However, with respect to credit for time served, we have decided that when
a probationer is restricted of his liberty or subjected to some type of
confinement, he is entitled to credit for the time he served. See
Dishroon v. State, 722 N.E.2d 385 (Ind. Ct. App. 2000) (holding that a
defendant ordered to serve home detention as a condition of probation is entitled
to credit time); see also Ind. Code § 35-38-2.6-6 ("[a] person who is
placed in a community corrections program . . . is entitled to earn
credit time."). Here, Via was on probation but was not in custody;
he was in no way confined nor was his liberty restricted while he
was released on his own recognizance. Therefore, the trial court did not
err and Via was not entitled to credit for the time he spent
We hold that the trial court did not err in denying Via credit
for the time he served on probation. Therefore, we affirm.
MATHIAS, J., and MATTINGLY, J., concur.
With respect to the credit a defendant earns, credit for time
served is different than "credit time," formerly referred to as "good time."
Credit for time served is calculated as a day for day. "Credit
time" refers to the credit to which a defendant is entitled in addition
to the days actually spent in confinement. In his brief, Via uses
both the term "credit time" as well as "credit for time served," presumably
meaning credit for time served in both instances. As will be discussed
below, Via is entitled to neither credit for time served nor credit time.
The State argues that the record of proceedings is incomplete and
therefore this appeal should be waived. We note, however, that the trial
court ruled that this appeal would proceed at public expense and detailed specific
documents to be provided for the record. These documents do, indeed, provide
us with enough information to decide the issue at hand: whether Via

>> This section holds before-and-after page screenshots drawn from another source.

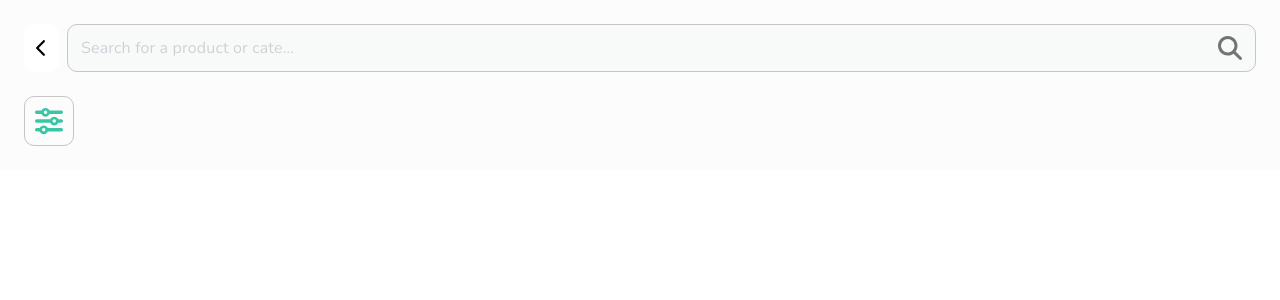
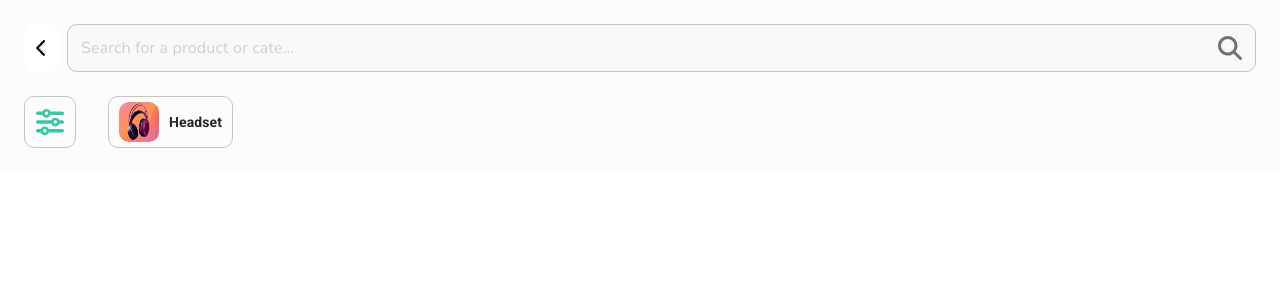
Before and after one commit to AdedigbaOluwad1/e-commerce-app-demo, a React (Vite) app: page / in a window 1280 px wide. Shown: the top 300 px of the page. Built offline with nearby package versions, Linux system fonts and the light colour scheme.

Commit message:
working on the categories

```diff
--- a/src/Root.tsx
+++ b/src/Root.tsx
@@ -17,7 +17,8 @@ const theme = createTheme({
     },
     neutral: {
       main: "rgba(198, 198, 198, 1)",
-      light: "#f8faf9"
+      light: "#f8faf9",
+      dark: '#242829'
     }
   },
 })
--- a/src/pages/Welcome/Welcome.tsx
+++ b/src/pages/Welcome/Welcome.tsx
@@ -1,4 +1,5 @@
 import Meta from '@/components/Meta';
+import pink from '@/imgs/pink-headphones-wireless-digital-device_53876-96804.avif'
 import { FontAwesomeIcon } from '@fortawesome/react-fontawesome';
 import {
   faChevronLeft,
@@ -55,11 +56,23 @@ const Buttons = styled(Button)(({theme}) => ({
   height: '100%',
   minWidth: '40px',
   borderRadius: 10,
+  display: 'flex',
+  justifyContent: 'center',
+  alignItems: 'center',
+  gap: 10,
+  padding: '5px 10px',
   '&:hover': {
     borderColor: theme.palette.neutral.main
   }
 }))
 
+const ButtonText = styled(Typography)(({theme}) => ({
+  fontSize: 14,
+  color: '#242829',
+  textTransform: 'none',
+  fontWeight: 700,
+  fontFamily: 'Roboto'
+}))
 
 function Welcome() {
   return (
@@ -75,8 +88,9 @@ function Welcome() {
           }}
            fullWidth placeholder='Search for a product or cate...' sx={{height: '48px', }} />
         </Stack>
-          <Stack direction={'row'} gap={4} height={'50px'} width={'100%'}>
+          <Stack direction={'row'} gap={4} height={'52px'} width={'100%'}>
             <Buttons variant='outlined' sx={{aspectRatio: '1/1'}}><FontAwesomeIcon color='' size='2x' icon={faSliders} /></Buttons>
+            <Buttons variant='outlined' sx={{}}><img style={{width: 40, aspectRatio: '1/1', borderRadius: 10}} src={pink} /><ButtonText variant='h6' > Headset </ButtonText></Buttons>
           </Stack>
       </Box>
     </>
```
Also changed, not shown: src/imgs/pink-headphones-wireless-digital-device_53876-96804.avif (added).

was properly denied credit time for the time he was on probation and
therefore, we do have enough information to decide this appeal on the merits.